*What this task involves*
Filter the listing below, please, and copy only the lines with the word "registries".
★ ★ ★ ★
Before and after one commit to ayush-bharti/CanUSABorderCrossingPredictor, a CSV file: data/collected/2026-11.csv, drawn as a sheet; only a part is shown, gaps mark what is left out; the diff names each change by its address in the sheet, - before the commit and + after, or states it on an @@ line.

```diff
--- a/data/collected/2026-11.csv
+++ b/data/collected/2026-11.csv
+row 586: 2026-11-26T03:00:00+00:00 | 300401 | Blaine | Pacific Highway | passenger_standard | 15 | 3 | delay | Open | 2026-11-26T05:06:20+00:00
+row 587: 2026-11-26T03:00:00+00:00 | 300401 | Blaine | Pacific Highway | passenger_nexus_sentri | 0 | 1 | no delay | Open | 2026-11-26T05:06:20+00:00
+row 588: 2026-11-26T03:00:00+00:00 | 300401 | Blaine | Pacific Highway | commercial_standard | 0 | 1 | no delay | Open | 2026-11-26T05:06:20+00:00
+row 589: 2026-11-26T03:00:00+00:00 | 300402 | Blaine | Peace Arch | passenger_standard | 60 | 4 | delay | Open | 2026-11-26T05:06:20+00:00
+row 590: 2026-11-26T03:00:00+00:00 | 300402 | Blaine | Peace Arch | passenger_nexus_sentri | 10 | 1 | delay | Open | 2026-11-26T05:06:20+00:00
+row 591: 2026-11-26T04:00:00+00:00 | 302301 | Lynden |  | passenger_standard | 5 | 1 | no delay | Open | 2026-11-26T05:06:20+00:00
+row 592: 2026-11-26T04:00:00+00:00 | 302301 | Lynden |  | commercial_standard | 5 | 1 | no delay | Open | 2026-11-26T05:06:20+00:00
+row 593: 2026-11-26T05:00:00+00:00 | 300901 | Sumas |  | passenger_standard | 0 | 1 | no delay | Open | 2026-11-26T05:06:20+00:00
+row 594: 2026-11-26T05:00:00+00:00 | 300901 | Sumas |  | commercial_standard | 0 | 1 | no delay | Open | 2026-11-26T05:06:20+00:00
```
★ ★ ★ ★
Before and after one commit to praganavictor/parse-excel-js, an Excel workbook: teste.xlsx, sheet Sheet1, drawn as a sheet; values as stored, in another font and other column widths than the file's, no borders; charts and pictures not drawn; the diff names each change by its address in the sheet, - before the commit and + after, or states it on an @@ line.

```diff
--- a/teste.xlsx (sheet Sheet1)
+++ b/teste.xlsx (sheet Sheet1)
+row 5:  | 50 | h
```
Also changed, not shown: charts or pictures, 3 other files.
★ ★ ★ ★
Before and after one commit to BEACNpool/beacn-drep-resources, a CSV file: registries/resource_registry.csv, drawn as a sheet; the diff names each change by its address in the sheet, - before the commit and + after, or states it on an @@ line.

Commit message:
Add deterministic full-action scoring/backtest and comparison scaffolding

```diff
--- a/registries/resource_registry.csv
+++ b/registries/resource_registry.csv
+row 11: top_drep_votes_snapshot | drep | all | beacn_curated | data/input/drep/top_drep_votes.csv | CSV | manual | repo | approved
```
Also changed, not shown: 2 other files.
★ ★ ★ ★
*Solution*
Before and after one commit to BEACNpool/beacn-drep-resources, a CSV file: registries/resource_registry.csv, drawn as a sheet; the diff names each change by its address in the sheet, - before the commit and + after, or states it on an @@ line.
--- a/registries/resource_registry.csv
+++ b/registries/resource_registry.csv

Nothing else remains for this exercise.